Companies in Hong Kong fear being crushed between China and US

US business groups say a Biden administration warning about the risks of operating in Hong Kong has made life more difficult for them as they navigate a sweeping security crackdown by China.

Citing the introduction of a tough national security law in the Chinese territory last year, the US “business advisory” on Friday warned of greater surveillance of commercial data as well as threats to freedom of information from Hong Kong’s clampdown on the previously free media.

But businesspeople in the city said they were already aware of the risks, and complained that the advisory made it harder for them to convince their head offices of the continuing benefits of operating in the territory.

“The general tone is the business community doesn’t need Foggy Bottom to tell them there are risks or how to manage them,” a person close to US multinationals said, referring to the US state department.

The American Chamber of Commerce released a statement shortly after the advisory was published emphasising the value that its members placed on operating in the city.

“This adds another layer of complexity to being an American business person in Hong Kong,” Tara Joseph, the president of the American Chamber of Commerce, said of the advisory.

“It was perhaps a bit worrying as to why it’s getting laid out this way, leaving people to wonder if Hong Kong is at increased risk of getting crushed in the US-China tensions when Hong Kong still has special qualities.”

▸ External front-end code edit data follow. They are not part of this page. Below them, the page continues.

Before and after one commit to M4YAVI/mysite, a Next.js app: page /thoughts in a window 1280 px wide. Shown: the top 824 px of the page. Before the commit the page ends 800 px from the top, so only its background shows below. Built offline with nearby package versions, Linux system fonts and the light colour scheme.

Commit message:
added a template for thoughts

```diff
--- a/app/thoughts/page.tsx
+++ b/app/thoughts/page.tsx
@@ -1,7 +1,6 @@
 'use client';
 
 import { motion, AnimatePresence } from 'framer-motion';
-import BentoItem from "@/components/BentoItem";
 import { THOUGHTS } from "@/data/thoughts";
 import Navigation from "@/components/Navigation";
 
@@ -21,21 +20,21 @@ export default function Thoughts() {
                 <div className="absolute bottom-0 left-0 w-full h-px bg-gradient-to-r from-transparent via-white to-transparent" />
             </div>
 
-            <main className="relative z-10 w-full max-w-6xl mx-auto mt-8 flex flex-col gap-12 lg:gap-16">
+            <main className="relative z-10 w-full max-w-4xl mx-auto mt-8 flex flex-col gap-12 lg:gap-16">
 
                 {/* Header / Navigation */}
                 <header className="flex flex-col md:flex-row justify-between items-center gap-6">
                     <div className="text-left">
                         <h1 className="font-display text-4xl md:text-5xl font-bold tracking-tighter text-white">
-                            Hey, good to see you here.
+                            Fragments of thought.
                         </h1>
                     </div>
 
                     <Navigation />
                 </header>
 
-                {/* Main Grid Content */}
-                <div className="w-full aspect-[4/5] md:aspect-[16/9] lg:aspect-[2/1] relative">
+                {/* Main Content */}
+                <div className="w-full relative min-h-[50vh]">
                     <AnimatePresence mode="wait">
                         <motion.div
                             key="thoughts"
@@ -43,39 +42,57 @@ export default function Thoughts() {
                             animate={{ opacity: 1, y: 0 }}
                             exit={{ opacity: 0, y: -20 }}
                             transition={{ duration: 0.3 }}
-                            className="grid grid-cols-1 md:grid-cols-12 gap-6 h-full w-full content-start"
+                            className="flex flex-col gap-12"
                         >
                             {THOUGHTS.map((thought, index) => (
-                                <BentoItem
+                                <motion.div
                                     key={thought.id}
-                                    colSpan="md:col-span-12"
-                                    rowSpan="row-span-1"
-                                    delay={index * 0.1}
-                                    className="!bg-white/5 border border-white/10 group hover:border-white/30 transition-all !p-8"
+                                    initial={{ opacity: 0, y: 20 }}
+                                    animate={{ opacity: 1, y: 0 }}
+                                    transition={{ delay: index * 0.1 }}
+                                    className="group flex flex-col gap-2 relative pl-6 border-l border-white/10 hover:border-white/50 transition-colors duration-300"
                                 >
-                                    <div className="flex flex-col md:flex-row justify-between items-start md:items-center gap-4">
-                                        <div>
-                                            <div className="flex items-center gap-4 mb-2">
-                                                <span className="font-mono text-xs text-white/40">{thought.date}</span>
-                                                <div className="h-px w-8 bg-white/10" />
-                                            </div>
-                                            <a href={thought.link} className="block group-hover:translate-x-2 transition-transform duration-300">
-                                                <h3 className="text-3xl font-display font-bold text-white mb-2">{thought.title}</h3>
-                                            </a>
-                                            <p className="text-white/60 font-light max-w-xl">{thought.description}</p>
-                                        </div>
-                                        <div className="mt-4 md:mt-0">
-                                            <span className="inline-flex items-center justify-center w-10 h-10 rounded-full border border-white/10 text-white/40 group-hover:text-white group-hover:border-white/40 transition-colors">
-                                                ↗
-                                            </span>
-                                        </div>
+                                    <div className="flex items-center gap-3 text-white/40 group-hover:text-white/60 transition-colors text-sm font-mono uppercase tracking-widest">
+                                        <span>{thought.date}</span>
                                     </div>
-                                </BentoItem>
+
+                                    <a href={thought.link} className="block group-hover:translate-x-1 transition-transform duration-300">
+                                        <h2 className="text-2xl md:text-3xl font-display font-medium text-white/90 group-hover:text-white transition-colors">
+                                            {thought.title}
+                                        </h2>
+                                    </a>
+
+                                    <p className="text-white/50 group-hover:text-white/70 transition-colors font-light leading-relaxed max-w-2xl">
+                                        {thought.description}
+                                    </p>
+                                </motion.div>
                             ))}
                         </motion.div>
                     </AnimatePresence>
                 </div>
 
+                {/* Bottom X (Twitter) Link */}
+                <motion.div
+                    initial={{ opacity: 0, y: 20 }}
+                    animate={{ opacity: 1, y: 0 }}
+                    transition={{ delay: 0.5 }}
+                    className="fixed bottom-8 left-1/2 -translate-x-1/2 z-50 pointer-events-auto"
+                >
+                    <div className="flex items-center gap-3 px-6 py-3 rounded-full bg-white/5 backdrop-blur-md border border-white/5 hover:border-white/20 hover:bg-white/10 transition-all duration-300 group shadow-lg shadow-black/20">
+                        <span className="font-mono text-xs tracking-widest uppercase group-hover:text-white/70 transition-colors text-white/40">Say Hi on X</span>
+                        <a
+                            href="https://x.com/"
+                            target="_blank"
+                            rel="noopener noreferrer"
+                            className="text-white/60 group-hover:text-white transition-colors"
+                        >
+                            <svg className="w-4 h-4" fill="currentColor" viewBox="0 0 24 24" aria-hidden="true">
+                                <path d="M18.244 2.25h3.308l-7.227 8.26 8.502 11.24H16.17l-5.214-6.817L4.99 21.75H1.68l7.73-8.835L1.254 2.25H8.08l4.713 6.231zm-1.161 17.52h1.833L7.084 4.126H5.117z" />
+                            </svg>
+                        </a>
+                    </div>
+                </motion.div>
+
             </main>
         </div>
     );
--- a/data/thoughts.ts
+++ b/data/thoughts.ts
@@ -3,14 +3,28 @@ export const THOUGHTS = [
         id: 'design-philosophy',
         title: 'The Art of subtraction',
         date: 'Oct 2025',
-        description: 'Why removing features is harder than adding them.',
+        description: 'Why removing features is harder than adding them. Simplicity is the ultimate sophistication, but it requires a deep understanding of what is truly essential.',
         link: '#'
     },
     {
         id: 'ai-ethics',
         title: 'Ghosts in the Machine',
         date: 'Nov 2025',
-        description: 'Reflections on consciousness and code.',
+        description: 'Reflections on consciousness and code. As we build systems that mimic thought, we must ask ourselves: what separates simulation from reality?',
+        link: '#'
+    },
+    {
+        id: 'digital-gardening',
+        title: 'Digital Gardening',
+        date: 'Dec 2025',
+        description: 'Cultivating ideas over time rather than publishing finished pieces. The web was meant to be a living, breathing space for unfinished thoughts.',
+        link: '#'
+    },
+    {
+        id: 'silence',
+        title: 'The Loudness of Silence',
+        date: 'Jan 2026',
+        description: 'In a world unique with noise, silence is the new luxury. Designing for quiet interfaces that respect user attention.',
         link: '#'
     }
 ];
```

Since the introduction of the National Security Law last year, jails are filling up, people seen as disloyal to China have been targeted by the government and the civil service, media and education systems are being remodelled to bring them closer to those in mainland China.

But the shift has not prompted an exodus of banks and foreign companies, which are eager to take advantage of China’s pandemic recovery and the promise of financial market liberalisation on the mainland.

A member of the US business community in Hong Kong said that while many were “horrified” by police carting off pro-democracy activists in unmarked vans, they do not see it as relevant to their business. “Over 90 per cent of the Fortune 500 is represented in Hong Kong and they are going nowhere, China still represents the strongest consumer market globally,” a US banker in Hong Kong added.

Joseph said there was a host of reasons why business wish to stay in Hong Kong. “[Hong Kong is] tax efficient, it is an international hub and there is a reason for company legal teams to be based here.”

US officials, however, say that China “can’t have it both ways” and insist the political situation will affect the business environment. Biden issued the advisory partly because he felt that companies were not taking the escalating risks seriously enough, one told the Financial Times.

“Imposing a mainland system just isn’t compatible” with being an attractive international financial hub, another US official said.

Business in Hong Kong have tried to adapt to the new security regime. They have trained staff on how to respond if authorities raid their offices and demand documents without court warrants. Increasingly uncomfortable about holding data in the city, some have moved their servers offshore.

The Hong Kong government is pursuing a host of other laws which have caused further discomfort. It confirmed on Friday that it would pursue tough anti-doxxing laws, the details of which have concerned US technology companies such as Google and Facebook. Under the laws, which apply extrajudicially, employees could face jail time for failing to remove material posted online under orders from the city’s privacy commissioner.

Despite the US moves, there is no sign of a change in course from China, nor the Hong Kong government. “The words and deeds of foreign business leaders fully demonstrate that the business environment in Hong Kong has not been undermined after the implementation of the [security law]. On the contrary, it has become even better,” Edward Yau, the city’s commerce secretary, said.

Analysts question what the US advisory will achieve beyond political posturing. It contains no new legal obligations for US business, although the US separately sanctioned seven mid-level Chinese officials in Hong Kong, a move Chinese state media said exposed the US as a “paper tiger”.

Kurt Tong, the former US consul general in Hong Kong said: “The US government is discovering that there are few ways to punish China for its broken promises in a Hong Kong-specific way without also seriously harming US interests and longtime Hong Kong residents. ”

Chinese government attempts to push back at sanctions could toughen the balancing act for US business in Hong Kong, however.

Beijing’s recently passed laws allow sanctions to be imposed on anyone who helps foreign nations enforce sanctions against Chinese companies and officials. The US said the legislation did not explicitly exempt Hong Kong-based operations.

Enforcement of the counter sanctions laws in the city could force business to separate their China and Hong Kong operations from the rest of their global business, Douglas Arner, a law professor and financial regulation expert at the University of Hong Kong said.

But Christine Savage, a sanctions expert and partner at King & Spalding, cautioned that there was no guarantee that this would protect companies from potential punitive action by Beijing.

“There’s certainly concern that there could still be retaliatory measures [because] the national security law has language that suggests you can be held accountable in China for actions that you take outside of China,” she said.